WHAT YOU ARE ASKED TO DO:
Start to finish, write out the entries exactly, leaving the pictures aside.

STORED DATA:
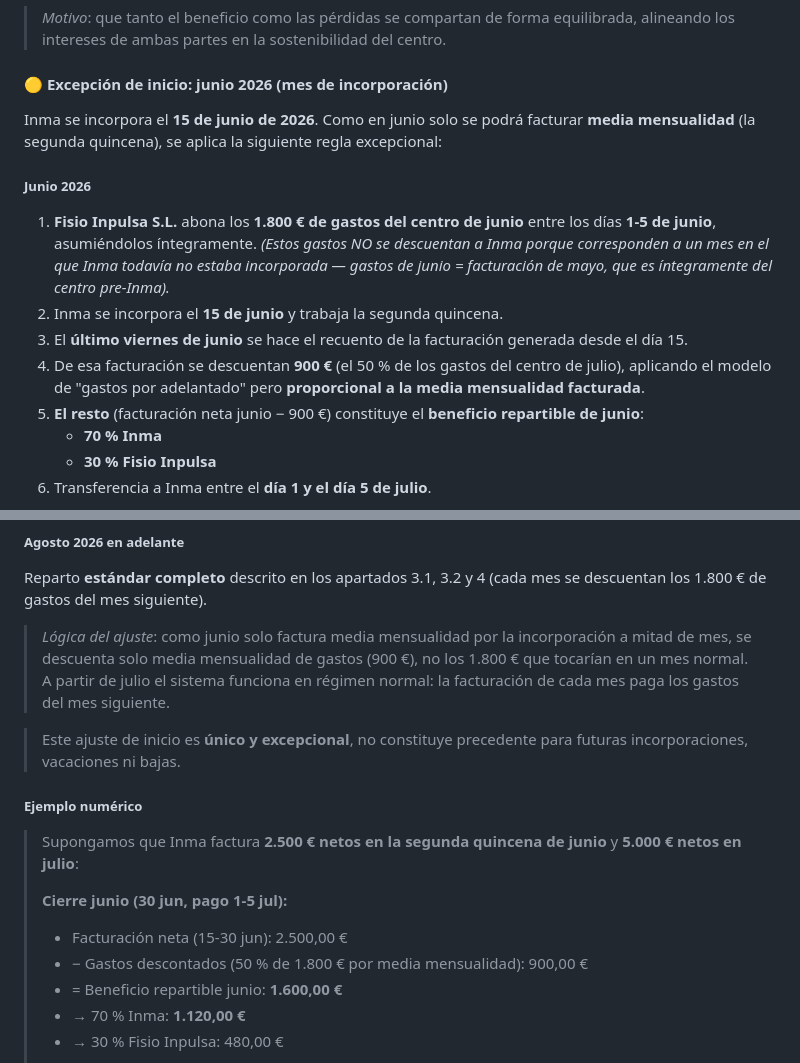
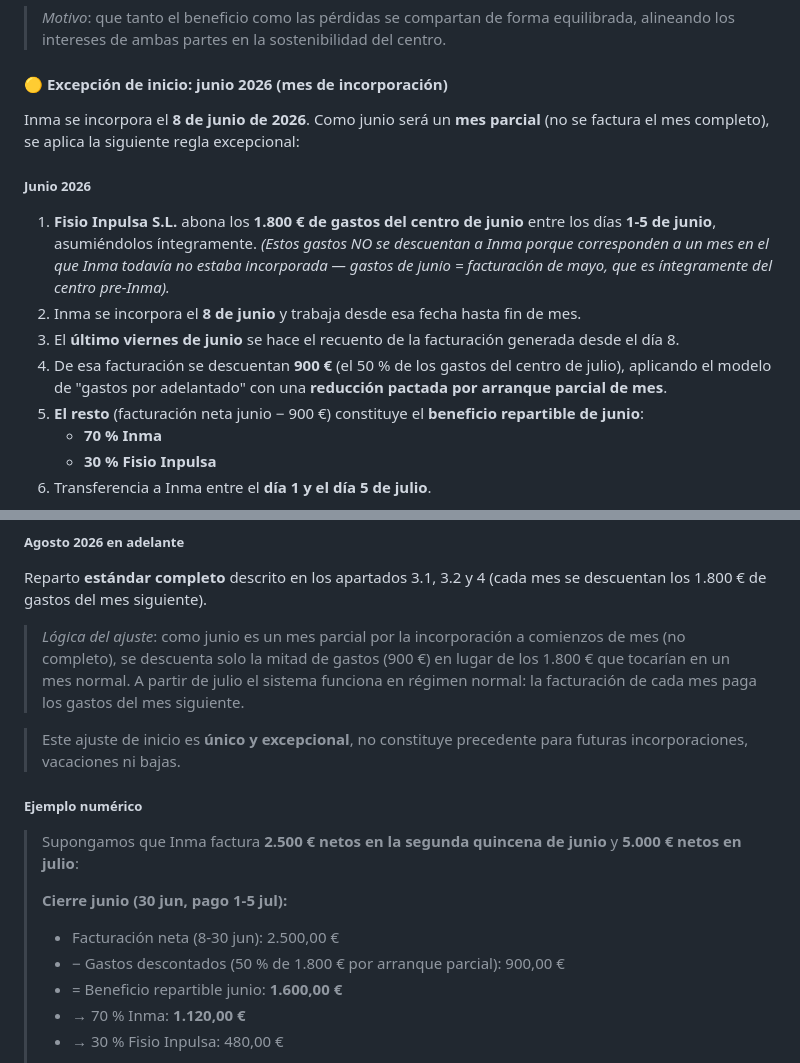
Before and after one commit to fisioinpulsa/dashboard-kaluna, a Markdown page: PROPUESTA_INMA.md, 2 parts joined by grey strips. Drawn GitHub-style.

Commit message:
docs(propuesta): Inma se incorpora el 8 de junio (no el 15)
Cambiada la fecha de incorporacion de '15 junio' a '8 junio' en
toda la seccion 3.3 (Excepcion de inicio) y ejemplo numerico.

Como junio sigue siendo un mes parcial (no completo), se mantiene
el descuento del 50% de gastos (900 EUR) como compensacion pactada
por arranque parcial de mes. El concepto se renombra de 'media
mensualidad' a 'arranque parcial' por mayor precision.

```diff
--- a/PROPUESTA_INMA.md
+++ b/PROPUESTA_INMA.md
@@ -158,14 +158,14 @@ Si en algún mes el resultado fuera negativo (es decir, los ingresos netos del c
 
 #### 🟡 Excepción de inicio: junio 2026 (mes de incorporación)
 
-Inma se incorpora el **15 de junio de 2026**. Como en junio solo se podrá facturar **media mensualidad** (la segunda quincena), se aplica la siguiente regla excepcional:
+Inma se incorpora el **8 de junio de 2026**. Como junio será un **mes parcial** (no se factura el mes completo), se aplica la siguiente regla excepcional:
 
 ##### Junio 2026
 
 1. **Fisio Inpulsa S.L.** abona los **1.800 € de gastos del centro de junio** entre los días **1-5 de junio**, asumiéndolos íntegramente. *(Estos gastos NO se descuentan a Inma porque corresponden a un mes en el que Inma todavía no estaba incorporada — gastos de junio = facturación de mayo, que es íntegramente del centro pre-Inma).*
-2. Inma se incorpora el **15 de junio** y trabaja la segunda quincena.
-3. El **último viernes de junio** se hace el recuento de la facturación generada desde el día 15.
-4. De esa facturación se descuentan **900 €** (el 50 % de los gastos del centro de julio), aplicando el modelo de "gastos por adelantado" pero **proporcional a la media mensualidad facturada**.
+2. Inma se incorpora el **8 de junio** y trabaja desde esa fecha hasta fin de mes.
+3. El **último viernes de junio** se hace el recuento de la facturación generada desde el día 8.
+4. De esa facturación se descuentan **900 €** (el 50 % de los gastos del centro de julio), aplicando el modelo de "gastos por adelantado" con una **reducción pactada por arranque parcial de mes**.
 5. **El resto** (facturación neta junio − 900 €) constituye el **beneficio repartible de junio**:
    - **70 % Inma**
    - **30 % Fisio Inpulsa**
@@ -183,7 +183,7 @@ Inma se incorpora el **15 de junio de 2026**. Como en junio solo se podrá factu
 ##### Agosto 2026 en adelante
 Reparto **estándar completo** descrito en los apartados 3.1, 3.2 y 4 (cada mes se descuentan los 1.800 € de gastos del mes siguiente).
 
-> *Lógica del ajuste*: como junio solo factura media mensualidad por la incorporación a mitad de mes, se descuenta solo media mensualidad de gastos (900 €), no los 1.800 € que tocarían en un mes normal. A partir de julio el sistema funciona en régimen normal: la facturación de cada mes paga los gastos del mes siguiente.
+> *Lógica del ajuste*: como junio es un mes parcial por la incorporación a comienzos de mes (no completo), se descuenta solo la mitad de gastos (900 €) en lugar de los 1.800 € que tocarían en un mes normal. A partir de julio el sistema funciona en régimen normal: la facturación de cada mes paga los gastos del mes siguiente.
 
 > Este ajuste de inicio es **único y excepcional**, no constituye precedente para futuras incorporaciones, vacaciones ni bajas.
 
@@ -192,8 +192,8 @@ Reparto **estándar completo** descrito en los apartados 3.1, 3.2 y 4 (cada mes
 > Supongamos que Inma factura **2.500 € netos en la segunda quincena de junio** y **5.000 € netos en julio**:
 >
 > **Cierre junio (30 jun, pago 1-5 jul):**
-> - Facturación neta (15-30 jun): 2.500,00 €
-> - − Gastos descontados (50 % de 1.800 € por media mensualidad): 900,00 €
+> - Facturación neta (8-30 jun): 2.500,00 €
+> - − Gastos descontados (50 % de 1.800 € por arranque parcial): 900,00 €
 > - = Beneficio repartible junio: **1.600,00 €**
 > - → 70 % Inma: **1.120,00 €**
 > - → 30 % Fisio Inpulsa: 480,00 €
```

ANSWER BELOW:
Before and after one commit to fisioinpulsa/dashboard-kaluna, a Markdown page: PROPUESTA_INMA.md, 2 parts joined by grey strips. Drawn GitHub-style.

Commit message:
docs(propuesta): Inma se incorpora el 8 de junio (no el 15)
Cambiada la fecha de incorporacion de '15 junio' a '8 junio' en
toda la seccion 3.3 (Excepcion de inicio) y ejemplo numerico.

Como junio sigue siendo un mes parcial (no completo), se mantiene
el descuento del 50% de gastos (900 EUR) como compensacion pactada
por arranque parcial de mes. El concepto se renombra de 'media
mensualidad' a 'arranque parcial' por mayor precision.

```diff
--- a/PROPUESTA_INMA.md
+++ b/PROPUESTA_INMA.md
@@ -158,14 +158,14 @@ Si en algún mes el resultado fuera negativo (es decir, los ingresos netos del c
 
 #### 🟡 Excepción de inicio: junio 2026 (mes de incorporación)
 
-Inma se incorpora el **15 de junio de 2026**. Como en junio solo se podrá facturar **media mensualidad** (la segunda quincena), se aplica la siguiente regla excepcional:
+Inma se incorpora el **8 de junio de 2026**. Como junio será un **mes parcial** (no se factura el mes completo), se aplica la siguiente regla excepcional:
 
 ##### Junio 2026
 
 1. **Fisio Inpulsa S.L.** abona los **1.800 € de gastos del centro de junio** entre los días **1-5 de junio**, asumiéndolos íntegramente. *(Estos gastos NO se descuentan a Inma porque corresponden a un mes en el que Inma todavía no estaba incorporada — gastos de junio = facturación de mayo, que es íntegramente del centro pre-Inma).*
-2. Inma se incorpora el **15 de junio** y trabaja la segunda quincena.
-3. El **último viernes de junio** se hace el recuento de la facturación generada desde el día 15.
-4. De esa facturación se descuentan **900 €** (el 50 % de los gastos del centro de julio), aplicando el modelo de "gastos por adelantado" pero **proporcional a la media mensualidad facturada**.
+2. Inma se incorpora el **8 de junio** y trabaja desde esa fecha hasta fin de mes.
+3. El **último viernes de junio** se hace el recuento de la facturación generada desde el día 8.
+4. De esa facturación se descuentan **900 €** (el 50 % de los gastos del centro de julio), aplicando el modelo de "gastos por adelantado" con una **reducción pactada por arranque parcial de mes**.
 5. **El resto** (facturación neta junio − 900 €) constituye el **beneficio repartible de junio**:
    - **70 % Inma**
    - **30 % Fisio Inpulsa**
@@ -183,7 +183,7 @@ Inma se incorpora el **15 de junio de 2026**. Como en junio solo se podrá factu
 ##### Agosto 2026 en adelante
 Reparto **estándar completo** descrito en los apartados 3.1, 3.2 y 4 (cada mes se descuentan los 1.800 € de gastos del mes siguiente).
 
-> *Lógica del ajuste*: como junio solo factura media mensualidad por la incorporación a mitad de mes, se descuenta solo media mensualidad de gastos (900 €), no los 1.800 € que tocarían en un mes normal. A partir de julio el sistema funciona en régimen normal: la facturación de cada mes paga los gastos del mes siguiente.
+> *Lógica del ajuste*: como junio es un mes parcial por la incorporación a comienzos de mes (no completo), se descuenta solo la mitad de gastos (900 €) en lugar de los 1.800 € que tocarían en un mes normal. A partir de julio el sistema funciona en régimen normal: la facturación de cada mes paga los gastos del mes siguiente.
 
 > Este ajuste de inicio es **único y excepcional**, no constituye precedente para futuras incorporaciones, vacaciones ni bajas.
 
@@ -192,8 +192,8 @@ Reparto **estándar completo** descrito en los apartados 3.1, 3.2 y 4 (cada mes
 > Supongamos que Inma factura **2.500 € netos en la segunda quincena de junio** y **5.000 € netos en julio**:
 >
 > **Cierre junio (30 jun, pago 1-5 jul):**
-> - Facturación neta (15-30 jun): 2.500,00 €
-> - − Gastos descontados (50 % de 1.800 € por media mensualidad): 900,00 €
+> - Facturación neta (8-30 jun): 2.500,00 €
+> - − Gastos descontados (50 % de 1.800 € por arranque parcial): 900,00 €
 > - = Beneficio repartible junio: **1.600,00 €**
 > - → 70 % Inma: **1.120,00 €**
 > - → 30 % Fisio Inpulsa: 480,00 €
```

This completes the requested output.